ruling Socialist party of "protecting the terrorists." And over
the last three years the IOC, the U.S. State Department and a
seven-nation advisory group formed at Greece's behest have
repeatedly pressed Olympic organizers for more aggressive
security plans, reinforcing the impression that Greece doesn't
know enough or care enough to stop an attack.

A wholesale test of the Olympic security system in August
revealed that it was as porous as a sieve, according to The
Washington Post. In November public order minister Giorgos
Floridis denounced the report but confirmed that the test
uncovered "some holes to be filled." That same month Greece
announced the formation of a 200-person unit dedicated to
countering nuclear and biochemical terrorism--but only after U.S.
advisers, led by FBI director Robert Mueller, expressed
dissatisfaction with the country's preparations. Mueller's Nov. 7
tour of Athens, where he presented awards to the Greek
law-enforcement officers credited with shutting down November 17,
was welcomed by local anarchists with three firebomb attacks

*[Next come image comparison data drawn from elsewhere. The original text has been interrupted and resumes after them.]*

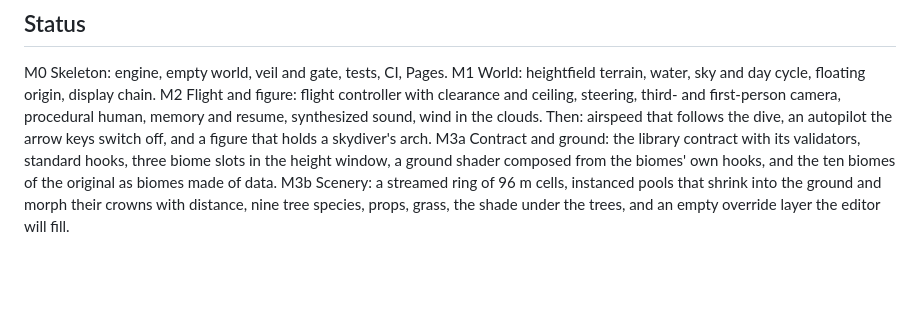
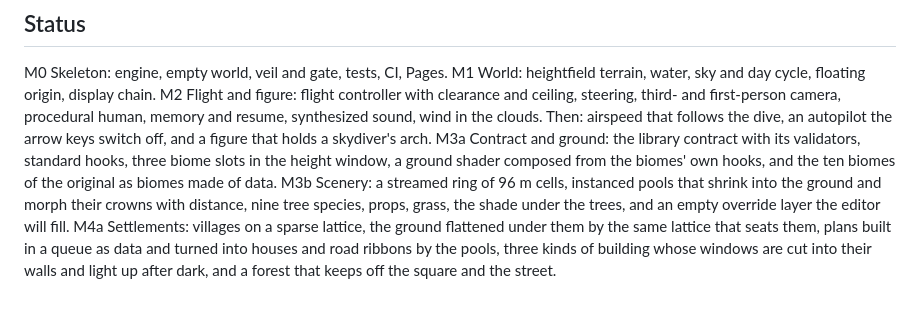
Before and after one commit to SpecialITWeapons/dreamfall, a Markdown page: README.md, the part around the change. Rendered like a GitHub page; blank space fills up the shorter version.

Commit message:
Mark M4a done in the README and tick the plan
Task 10, the browser tests, stays open until they are written and green.

Co-Authored-By: Claude Opus 5 <noreply@anthropic.com>
Claude-Session: https://claude.ai/code/session_01A2BnKGNxBkdUUuJR3T9vmF

```diff
--- a/README.md
+++ b/README.md
@@ -69,3 +69,4 @@ M1 World: heightfield terrain, water, sky and day cycle, floating origin, displa
 M2 Flight and figure: flight controller with clearance and ceiling, steering, third- and first-person camera, procedural human, memory and resume, synthesized sound, wind in the clouds. Then: airspeed that follows the dive, an autopilot the arrow keys switch off, and a figure that holds a skydiver's arch.
 M3a Contract and ground: the library contract with its validators, standard hooks, three biome slots in the height window, a ground shader composed from the biomes' own hooks, and the ten biomes of the original as biomes made of data.
 M3b Scenery: a streamed ring of 96 m cells, instanced pools that shrink into the ground and morph their crowns with distance, nine tree species, props, grass, the shade under the trees, and an empty override layer the editor will fill.
+M4a Settlements: villages on a sparse lattice, the ground flattened under them by the same lattice that seats them, plans built in a queue as data and turned into houses and road ribbons by the pools, three kinds of building whose windows are cut into their walls and light up after dark, and a forest that keeps off the square and the street.
```
Also changed, not shown: 1 other file.
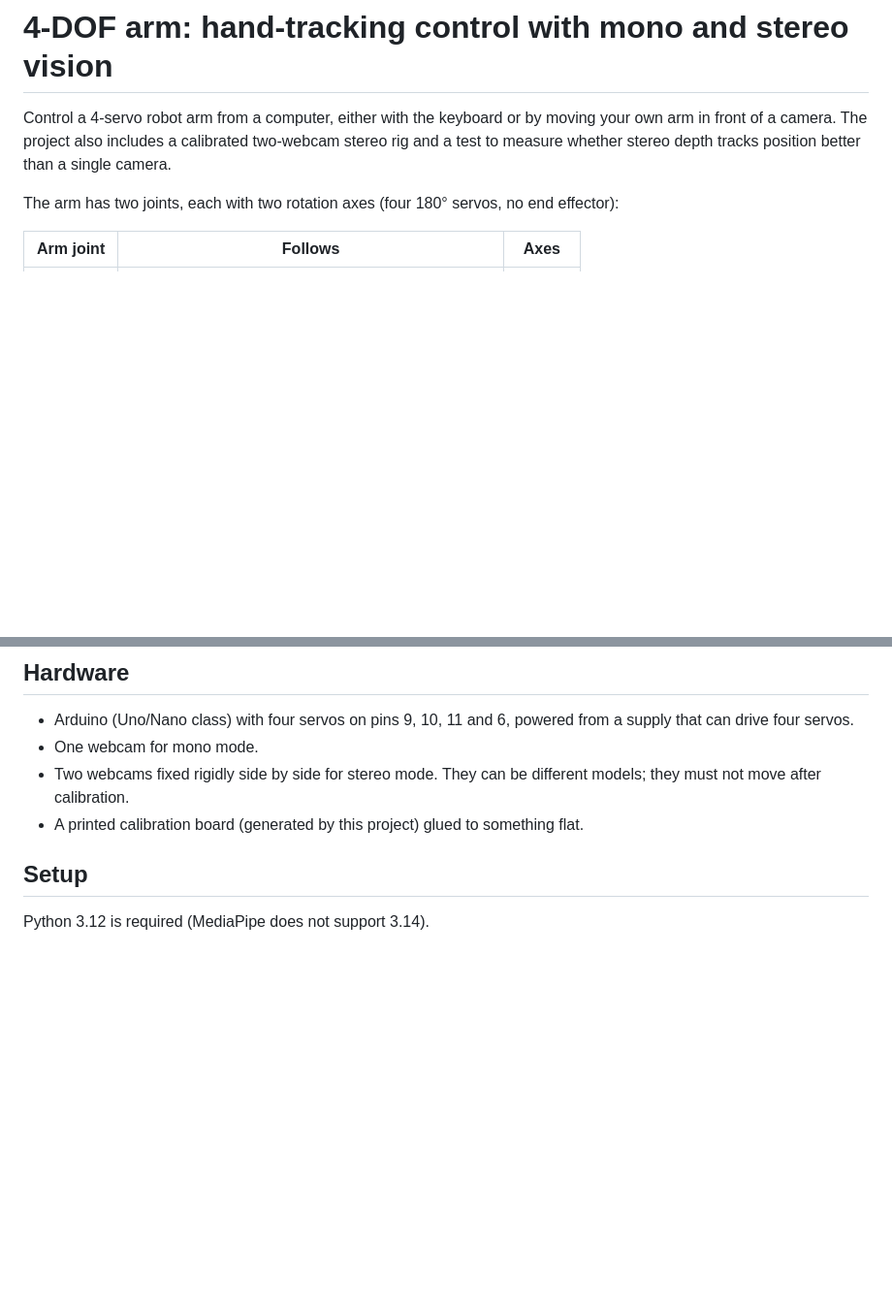
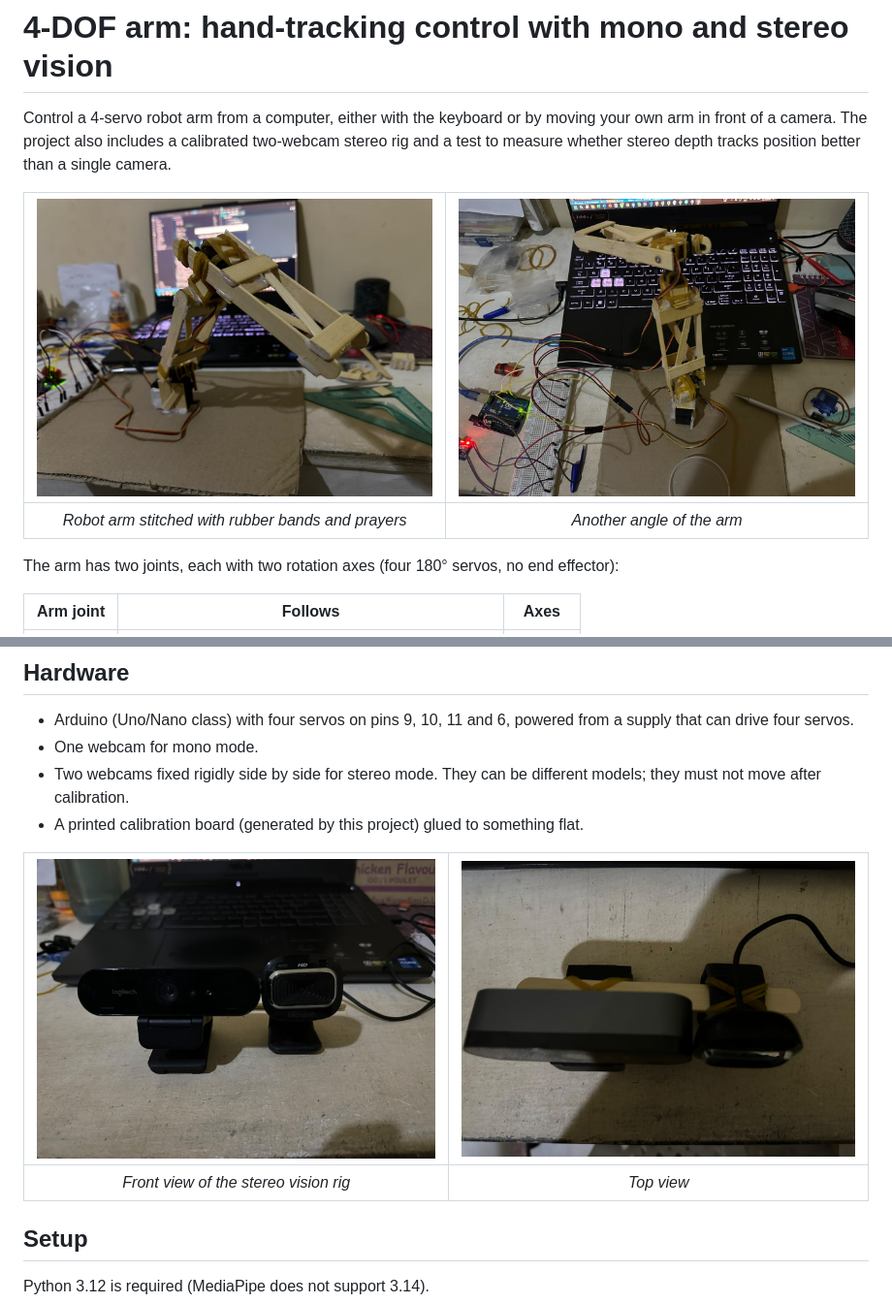
Before and after one commit to TheRealToky/4-dof-arm, a Markdown page: README.md, 2 parts joined by grey strips. Shown at 97% size. Drawn GitHub-style; pictures changed too: docs/arm_1.jpeg (added), docs/arm_2.jpeg (added), docs/stereo_rig_1.jpeg (added); blank space fills up the shorter version.

Commit message:
chore: update readme

```diff
--- a/README.md
+++ b/README.md
@@ -1,6 +1,10 @@
 # 4-DOF arm: hand-tracking control with mono and stereo vision
 
 Control a 4-servo robot arm from a computer, either with the keyboard or by moving your own arm in front of a camera. The project also includes a calibrated two-webcam stereo rig and a test to measure whether stereo depth tracks position better than a single camera.
+
+| ![Photo of the arm (placeholder)](docs/arm_1.jpeg) | ![Photo of the arm (placeholder)](docs/arm_2.jpeg) |
+|:--------------------------------------------------:|:--------------------------------------------------:|
+| *Robot arm stitched with rubber bands and prayers* |             *Another angle of the arm*             |
 
 The arm has two joints, each with two rotation axes (four 180° servos, no end effector):
 
@@ -29,6 +33,10 @@ camera(s) ─► tracker ─► 3D directions ─► joint angles ─► smoothi
 - One webcam for mono mode.
 - Two webcams fixed rigidly side by side for stereo mode. They can be different models; they must not move after calibration.
 - A printed calibration board (generated by this project) glued to something flat.
+
+| ![Photo of the stereo rig (placeholder)](docs/stereo_rig_1.jpeg) | ![Photo of the stereo rig (placeholder)](docs/stereo_rig_2.jpeg) |
+|:---------------------------------------------------------:|:----------------------------------------------------------------:|
+|           *Front view of the stereo vision rig*           |                            *Top view*                            |
 
 ## Setup
 
```
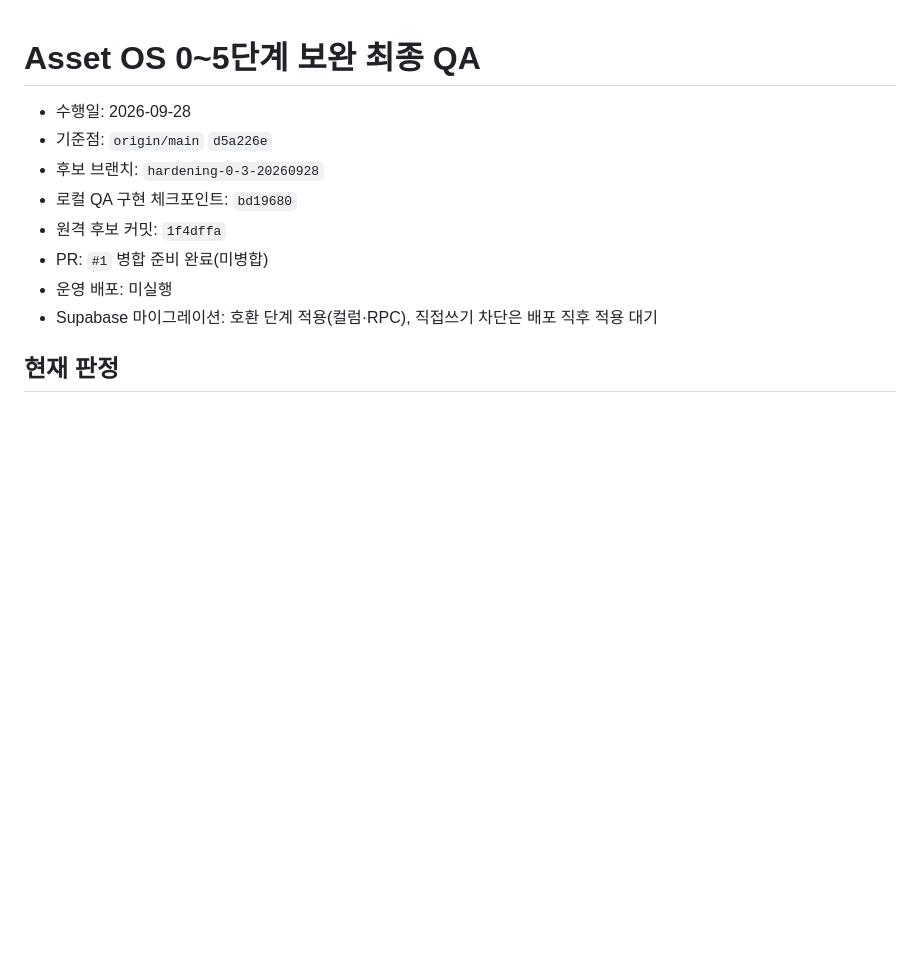
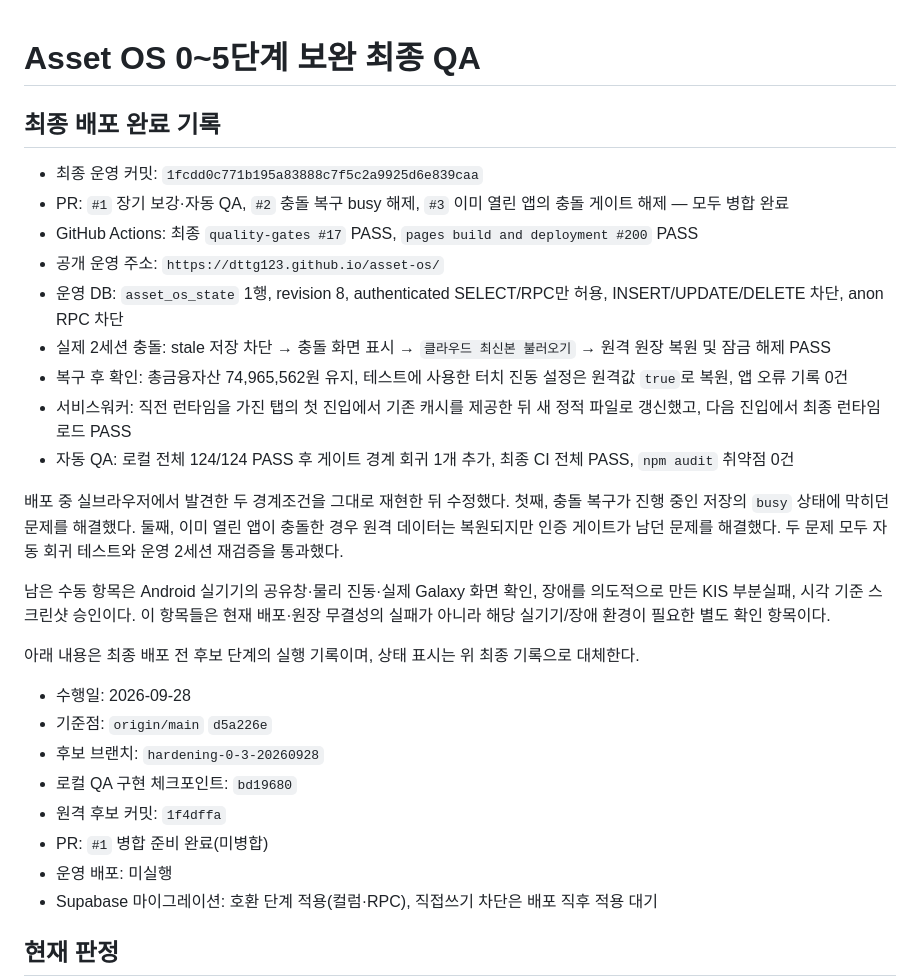
Before and after one commit to dttg123/asset-os, a Markdown page: FINAL_HARDENING_QA_2026-09-28.md, the part around the change. GitHub-like rendering; blank space fills up the shorter version.

Commit message:
docs: record final production QA

```diff
--- a/FINAL_HARDENING_QA_2026-09-28.md
+++ b/FINAL_HARDENING_QA_2026-09-28.md
@@ -1,4 +1,22 @@
 # Asset OS 0~5단계 보완 최종 QA
+
+## 최종 배포 완료 기록
+
+- 최종 운영 커밋: `1fcdd0c771b195a83888c7f5c2a9925d6e839caa`
+- PR: `#1` 장기 보강·자동 QA, `#2` 충돌 복구 busy 해제, `#3` 이미 열린 앱의 충돌 게이트 해제 — 모두 병합 완료
+- GitHub Actions: 최종 `quality-gates #17` PASS, `pages build and deployment #200` PASS
+- 공개 운영 주소: `https://dttg123.github.io/asset-os/`
+- 운영 DB: `asset_os_state` 1행, revision 8, authenticated SELECT/RPC만 허용, INSERT/UPDATE/DELETE 차단, anon RPC 차단
+- 실제 2세션 충돌: stale 저장 차단 → 충돌 화면 표시 → `클라우드 최신본 불러오기` → 원격 원장 복원 및 잠금 해제 PASS
+- 복구 후 확인: 총금융자산 74,965,562원 유지, 테스트에 사용한 터치 진동 설정은 원격값 `true`로 복원, 앱 오류 기록 0건
+- 서비스워커: 직전 런타임을 가진 탭의 첫 진입에서 기존 캐시를 제공한 뒤 새 정적 파일로 갱신했고, 다음 진입에서 최종 런타임 로드 PASS
+- 자동 QA: 로컬 전체 124/124 PASS 후 게이트 경계 회귀 1개 추가, 최종 CI 전체 PASS, `npm audit` 취약점 0건
+
+배포 중 실브라우저에서 발견한 두 경계조건을 그대로 재현한 뒤 수정했다. 첫째, 충돌 복구가 진행 중인 저장의 `busy` 상태에 막히던 문제를 해결했다. 둘째, 이미 열린 앱이 충돌한 경우 원격 데이터는 복원되지만 인증 게이트가 남던 문제를 해결했다. 두 문제 모두 자동 회귀 테스트와 운영 2세션 재검증을 통과했다.
+
+남은 수동 항목은 Android 실기기의 공유창·물리 진동·실제 Galaxy 화면 확인, 장애를 의도적으로 만든 KIS 부분실패, 시각 기준 스크린샷 승인이다. 이 항목들은 현재 배포·원장 무결성의 실패가 아니라 해당 실기기/장애 환경이 필요한 별도 확인 항목이다.
+
+아래 내용은 최종 배포 전 후보 단계의 실행 기록이며, 상태 표시는 위 최종 기록으로 대체한다.
 
 - 수행일: 2026-09-28
 - 기준점: `origin/main` `d5a226e`
```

A week later Floridis massaged a string of worry beads as he told
SI that while international terrorism remains a high concern, he
considers Greece a secure place "at absolutely minimal risk" of
domestic terrorism. Asked if the recent firebombings gave him
pause, Floridis admitted that remnants of November 17 might still
exist, but he added, "All these things are under control. They
may happen, but they are controlled."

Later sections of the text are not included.